In states where right to repair laws have been implemented, homeowners typically must notify builders of any construction defect, and builders have 90 days to acknowledge the problem and fix it before a lawsuit can be filed. In 2003, the Texas Residential Construction Commission Act increased the effectiveness of its right-to-repair law (in effect since the late 1980s) by requiring homebuilders to register and be licensed.

Some have speculated that these laws are leading to a reduction in claims frequency. Perhaps coincidentally, the 2003 passage of S.B. 800 in California more or less coincided with reduced frequency. It is too early to say if this is, in fact, the cause, and it is equally possible that the passage of the law simply created a delay in claims.

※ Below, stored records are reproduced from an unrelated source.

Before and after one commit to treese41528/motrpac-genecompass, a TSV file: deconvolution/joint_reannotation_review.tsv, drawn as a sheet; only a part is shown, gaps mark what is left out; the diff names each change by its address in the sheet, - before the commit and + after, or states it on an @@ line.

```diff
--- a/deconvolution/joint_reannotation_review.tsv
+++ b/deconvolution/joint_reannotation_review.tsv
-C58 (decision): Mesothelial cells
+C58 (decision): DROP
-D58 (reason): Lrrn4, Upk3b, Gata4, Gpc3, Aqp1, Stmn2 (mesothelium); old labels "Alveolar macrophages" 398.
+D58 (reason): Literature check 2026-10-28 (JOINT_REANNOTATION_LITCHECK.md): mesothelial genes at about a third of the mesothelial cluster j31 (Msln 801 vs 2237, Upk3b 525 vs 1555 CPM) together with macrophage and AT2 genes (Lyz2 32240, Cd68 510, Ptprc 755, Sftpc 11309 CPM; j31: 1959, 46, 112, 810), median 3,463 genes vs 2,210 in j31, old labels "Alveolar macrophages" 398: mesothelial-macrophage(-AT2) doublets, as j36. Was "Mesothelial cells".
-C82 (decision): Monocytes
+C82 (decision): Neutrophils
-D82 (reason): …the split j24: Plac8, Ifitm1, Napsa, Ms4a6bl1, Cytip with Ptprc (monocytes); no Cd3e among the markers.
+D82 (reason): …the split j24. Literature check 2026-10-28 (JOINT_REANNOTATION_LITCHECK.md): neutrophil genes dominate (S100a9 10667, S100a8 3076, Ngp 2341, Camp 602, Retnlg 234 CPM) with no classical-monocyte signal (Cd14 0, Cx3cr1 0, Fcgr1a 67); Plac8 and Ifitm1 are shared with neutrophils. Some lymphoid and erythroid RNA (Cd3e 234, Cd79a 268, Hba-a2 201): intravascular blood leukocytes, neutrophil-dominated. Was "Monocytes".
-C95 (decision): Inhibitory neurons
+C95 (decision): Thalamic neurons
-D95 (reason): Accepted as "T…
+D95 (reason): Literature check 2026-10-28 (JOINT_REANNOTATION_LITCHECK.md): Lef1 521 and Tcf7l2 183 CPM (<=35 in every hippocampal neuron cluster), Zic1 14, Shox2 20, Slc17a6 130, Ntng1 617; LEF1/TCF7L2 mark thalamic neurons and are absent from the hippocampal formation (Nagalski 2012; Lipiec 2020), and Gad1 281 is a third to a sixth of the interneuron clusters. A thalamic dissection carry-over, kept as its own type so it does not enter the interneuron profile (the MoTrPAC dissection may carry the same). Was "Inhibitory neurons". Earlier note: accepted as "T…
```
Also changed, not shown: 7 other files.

As with many facets of insuring CD risk, the environment remains in flux—making it difficult to gauge the efficiency of the solutions put forward.